PROBLEM DESCRIPTION »
Return, exactly as written, every line from the first line of the data below through the line that contains "Also changed, not shown: _resume/awards.tex".

↓

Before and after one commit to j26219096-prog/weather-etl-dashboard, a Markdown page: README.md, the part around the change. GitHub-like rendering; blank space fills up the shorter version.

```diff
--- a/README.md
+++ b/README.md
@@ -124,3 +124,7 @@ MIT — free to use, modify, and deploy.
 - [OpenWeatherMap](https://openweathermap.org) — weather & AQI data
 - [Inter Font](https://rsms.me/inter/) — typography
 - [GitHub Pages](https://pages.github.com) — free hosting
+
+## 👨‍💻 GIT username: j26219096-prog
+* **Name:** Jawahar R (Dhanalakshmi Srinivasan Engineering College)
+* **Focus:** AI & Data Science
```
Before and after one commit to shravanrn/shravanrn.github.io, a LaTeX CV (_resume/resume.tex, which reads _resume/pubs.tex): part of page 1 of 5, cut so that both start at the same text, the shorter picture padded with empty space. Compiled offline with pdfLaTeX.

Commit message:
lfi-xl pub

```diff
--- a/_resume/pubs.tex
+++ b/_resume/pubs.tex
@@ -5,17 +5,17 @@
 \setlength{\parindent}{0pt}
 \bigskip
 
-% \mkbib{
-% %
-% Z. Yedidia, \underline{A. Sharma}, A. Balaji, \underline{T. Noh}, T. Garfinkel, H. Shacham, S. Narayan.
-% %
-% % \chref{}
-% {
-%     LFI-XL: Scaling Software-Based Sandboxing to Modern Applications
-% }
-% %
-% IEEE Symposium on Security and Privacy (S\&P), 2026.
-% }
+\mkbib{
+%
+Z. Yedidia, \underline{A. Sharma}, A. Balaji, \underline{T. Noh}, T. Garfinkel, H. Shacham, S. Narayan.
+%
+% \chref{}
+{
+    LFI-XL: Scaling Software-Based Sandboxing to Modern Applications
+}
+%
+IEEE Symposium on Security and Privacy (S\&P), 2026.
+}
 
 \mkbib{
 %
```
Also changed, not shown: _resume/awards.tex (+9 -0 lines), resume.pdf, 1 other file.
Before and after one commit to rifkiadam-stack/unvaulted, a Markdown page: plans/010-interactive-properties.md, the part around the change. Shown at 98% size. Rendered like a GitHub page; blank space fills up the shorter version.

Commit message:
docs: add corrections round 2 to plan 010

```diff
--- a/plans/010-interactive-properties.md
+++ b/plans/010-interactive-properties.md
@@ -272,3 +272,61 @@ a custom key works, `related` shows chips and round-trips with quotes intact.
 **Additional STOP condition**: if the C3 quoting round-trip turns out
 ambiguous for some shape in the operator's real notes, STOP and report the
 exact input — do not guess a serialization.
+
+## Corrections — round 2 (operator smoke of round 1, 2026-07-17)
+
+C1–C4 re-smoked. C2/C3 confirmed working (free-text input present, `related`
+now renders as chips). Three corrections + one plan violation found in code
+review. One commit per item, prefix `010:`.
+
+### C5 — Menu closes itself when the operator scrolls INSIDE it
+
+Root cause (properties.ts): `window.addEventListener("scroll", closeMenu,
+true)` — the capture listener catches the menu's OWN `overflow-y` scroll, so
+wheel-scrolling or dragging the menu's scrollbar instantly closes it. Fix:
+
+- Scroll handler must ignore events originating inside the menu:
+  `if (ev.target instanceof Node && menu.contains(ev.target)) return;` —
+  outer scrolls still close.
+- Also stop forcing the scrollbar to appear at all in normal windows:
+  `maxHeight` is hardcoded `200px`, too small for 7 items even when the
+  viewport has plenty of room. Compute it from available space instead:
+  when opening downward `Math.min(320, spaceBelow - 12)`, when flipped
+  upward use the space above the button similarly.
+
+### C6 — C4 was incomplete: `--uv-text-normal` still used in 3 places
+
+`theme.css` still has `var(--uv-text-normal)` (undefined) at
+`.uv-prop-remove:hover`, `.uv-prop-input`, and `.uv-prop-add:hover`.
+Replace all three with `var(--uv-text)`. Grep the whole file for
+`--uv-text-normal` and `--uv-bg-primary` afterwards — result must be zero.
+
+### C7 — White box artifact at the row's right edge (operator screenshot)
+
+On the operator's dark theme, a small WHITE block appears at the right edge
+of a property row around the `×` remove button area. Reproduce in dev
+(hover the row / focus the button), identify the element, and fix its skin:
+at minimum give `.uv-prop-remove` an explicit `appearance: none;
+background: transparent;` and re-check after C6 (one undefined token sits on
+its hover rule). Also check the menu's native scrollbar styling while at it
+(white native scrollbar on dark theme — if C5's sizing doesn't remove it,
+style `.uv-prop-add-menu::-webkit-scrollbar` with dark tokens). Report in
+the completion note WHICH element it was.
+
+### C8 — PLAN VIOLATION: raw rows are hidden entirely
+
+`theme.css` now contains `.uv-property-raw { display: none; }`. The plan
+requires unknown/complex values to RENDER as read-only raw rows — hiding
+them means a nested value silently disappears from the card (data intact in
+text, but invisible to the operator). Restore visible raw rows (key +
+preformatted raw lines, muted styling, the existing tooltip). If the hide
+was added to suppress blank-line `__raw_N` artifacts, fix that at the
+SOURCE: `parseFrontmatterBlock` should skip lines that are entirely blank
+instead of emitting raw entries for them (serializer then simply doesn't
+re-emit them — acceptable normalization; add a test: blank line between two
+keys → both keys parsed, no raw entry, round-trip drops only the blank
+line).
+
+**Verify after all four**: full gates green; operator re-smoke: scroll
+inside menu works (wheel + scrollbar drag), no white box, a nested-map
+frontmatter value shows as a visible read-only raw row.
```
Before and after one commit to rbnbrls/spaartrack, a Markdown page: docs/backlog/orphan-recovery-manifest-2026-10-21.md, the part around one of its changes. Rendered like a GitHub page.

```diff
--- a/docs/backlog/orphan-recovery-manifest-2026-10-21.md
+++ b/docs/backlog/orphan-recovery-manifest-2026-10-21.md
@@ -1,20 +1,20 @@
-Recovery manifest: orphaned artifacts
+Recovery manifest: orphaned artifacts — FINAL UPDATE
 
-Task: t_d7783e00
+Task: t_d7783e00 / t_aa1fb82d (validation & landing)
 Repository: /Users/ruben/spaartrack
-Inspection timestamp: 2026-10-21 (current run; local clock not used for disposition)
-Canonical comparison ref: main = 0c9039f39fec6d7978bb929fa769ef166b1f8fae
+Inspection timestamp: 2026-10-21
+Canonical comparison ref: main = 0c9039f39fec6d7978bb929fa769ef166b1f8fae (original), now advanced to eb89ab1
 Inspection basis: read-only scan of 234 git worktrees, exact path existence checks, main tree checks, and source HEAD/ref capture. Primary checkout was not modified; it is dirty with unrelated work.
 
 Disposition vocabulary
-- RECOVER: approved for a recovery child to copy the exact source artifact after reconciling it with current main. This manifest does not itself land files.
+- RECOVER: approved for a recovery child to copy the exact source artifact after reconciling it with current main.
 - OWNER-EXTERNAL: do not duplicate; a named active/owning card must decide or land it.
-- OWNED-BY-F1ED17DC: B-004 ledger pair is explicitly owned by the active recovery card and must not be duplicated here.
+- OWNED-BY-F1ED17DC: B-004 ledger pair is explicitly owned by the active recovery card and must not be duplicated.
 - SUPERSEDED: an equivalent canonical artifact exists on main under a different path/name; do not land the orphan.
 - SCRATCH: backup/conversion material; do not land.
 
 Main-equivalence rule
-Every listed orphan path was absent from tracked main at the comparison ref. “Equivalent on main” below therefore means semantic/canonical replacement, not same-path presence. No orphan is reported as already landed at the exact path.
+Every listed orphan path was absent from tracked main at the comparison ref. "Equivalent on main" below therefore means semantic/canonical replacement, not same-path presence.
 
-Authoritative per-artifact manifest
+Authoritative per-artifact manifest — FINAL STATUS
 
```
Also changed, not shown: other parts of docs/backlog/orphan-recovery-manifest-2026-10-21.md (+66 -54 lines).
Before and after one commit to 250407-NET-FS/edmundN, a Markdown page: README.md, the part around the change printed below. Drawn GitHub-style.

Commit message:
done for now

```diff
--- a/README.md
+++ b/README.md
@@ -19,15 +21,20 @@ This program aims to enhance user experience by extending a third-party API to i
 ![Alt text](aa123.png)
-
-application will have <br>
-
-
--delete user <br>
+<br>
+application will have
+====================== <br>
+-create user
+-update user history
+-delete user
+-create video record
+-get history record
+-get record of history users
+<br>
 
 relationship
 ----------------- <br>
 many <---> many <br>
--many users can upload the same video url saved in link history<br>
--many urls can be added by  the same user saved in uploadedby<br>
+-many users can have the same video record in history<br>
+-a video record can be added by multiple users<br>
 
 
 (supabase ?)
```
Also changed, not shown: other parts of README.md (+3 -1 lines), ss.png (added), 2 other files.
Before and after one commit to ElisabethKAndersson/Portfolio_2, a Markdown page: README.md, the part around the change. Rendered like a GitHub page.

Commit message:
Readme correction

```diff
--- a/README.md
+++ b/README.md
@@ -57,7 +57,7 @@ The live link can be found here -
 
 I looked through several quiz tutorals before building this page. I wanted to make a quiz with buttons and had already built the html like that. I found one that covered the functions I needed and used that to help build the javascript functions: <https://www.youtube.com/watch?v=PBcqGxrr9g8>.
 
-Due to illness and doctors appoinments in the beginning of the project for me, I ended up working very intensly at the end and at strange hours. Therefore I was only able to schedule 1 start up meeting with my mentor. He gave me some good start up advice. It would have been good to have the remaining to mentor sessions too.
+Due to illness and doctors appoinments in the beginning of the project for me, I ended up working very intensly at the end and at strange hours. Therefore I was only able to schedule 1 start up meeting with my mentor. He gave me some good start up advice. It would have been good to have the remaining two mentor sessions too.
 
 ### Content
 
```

↑

THE ANSWER »
Before and after one commit to j26219096-prog/weather-etl-dashboard, a Markdown page: README.md, the part around the change. GitHub-like rendering; blank space fills up the shorter version.

```diff
--- a/README.md
+++ b/README.md
@@ -124,3 +124,7 @@ MIT — free to use, modify, and deploy.
 - [OpenWeatherMap](https://openweathermap.org) — weather & AQI data
 - [Inter Font](https://rsms.me/inter/) — typography
 - [GitHub Pages](https://pages.github.com) — free hosting
+
+## 👨‍💻 GIT username: j26219096-prog
+* **Name:** Jawahar R (Dhanalakshmi Srinivasan Engineering College)
+* **Focus:** AI & Data Science
```
Before and after one commit to shravanrn/shravanrn.github.io, a LaTeX CV (_resume/resume.tex, which reads _resume/pubs.tex): part of page 1 of 5, cut so that both start at the same text, the shorter picture padded with empty space. Compiled offline with pdfLaTeX.

Commit message:
lfi-xl pub

```diff
--- a/_resume/pubs.tex
+++ b/_resume/pubs.tex
@@ -5,17 +5,17 @@
 \setlength{\parindent}{0pt}
 \bigskip
 
-% \mkbib{
-% %
-% Z. Yedidia, \underline{A. Sharma}, A. Balaji, \underline{T. Noh}, T. Garfinkel, H. Shacham, S. Narayan.
-% %
-% % \chref{}
-% {
-%     LFI-XL: Scaling Software-Based Sandboxing to Modern Applications
-% }
-% %
-% IEEE Symposium on Security and Privacy (S\&P), 2026.
-% }
+\mkbib{
+%
+Z. Yedidia, \underline{A. Sharma}, A. Balaji, \underline{T. Noh}, T. Garfinkel, H. Shacham, S. Narayan.
+%
+% \chref{}
+{
+    LFI-XL: Scaling Software-Based Sandboxing to Modern Applications
+}
+%
+IEEE Symposium on Security and Privacy (S\&P), 2026.
+}
 
 \mkbib{
 %
```
Also changed, not shown: _resume/awards.tex (+9 -0 lines), resume.pdf, 1 other file.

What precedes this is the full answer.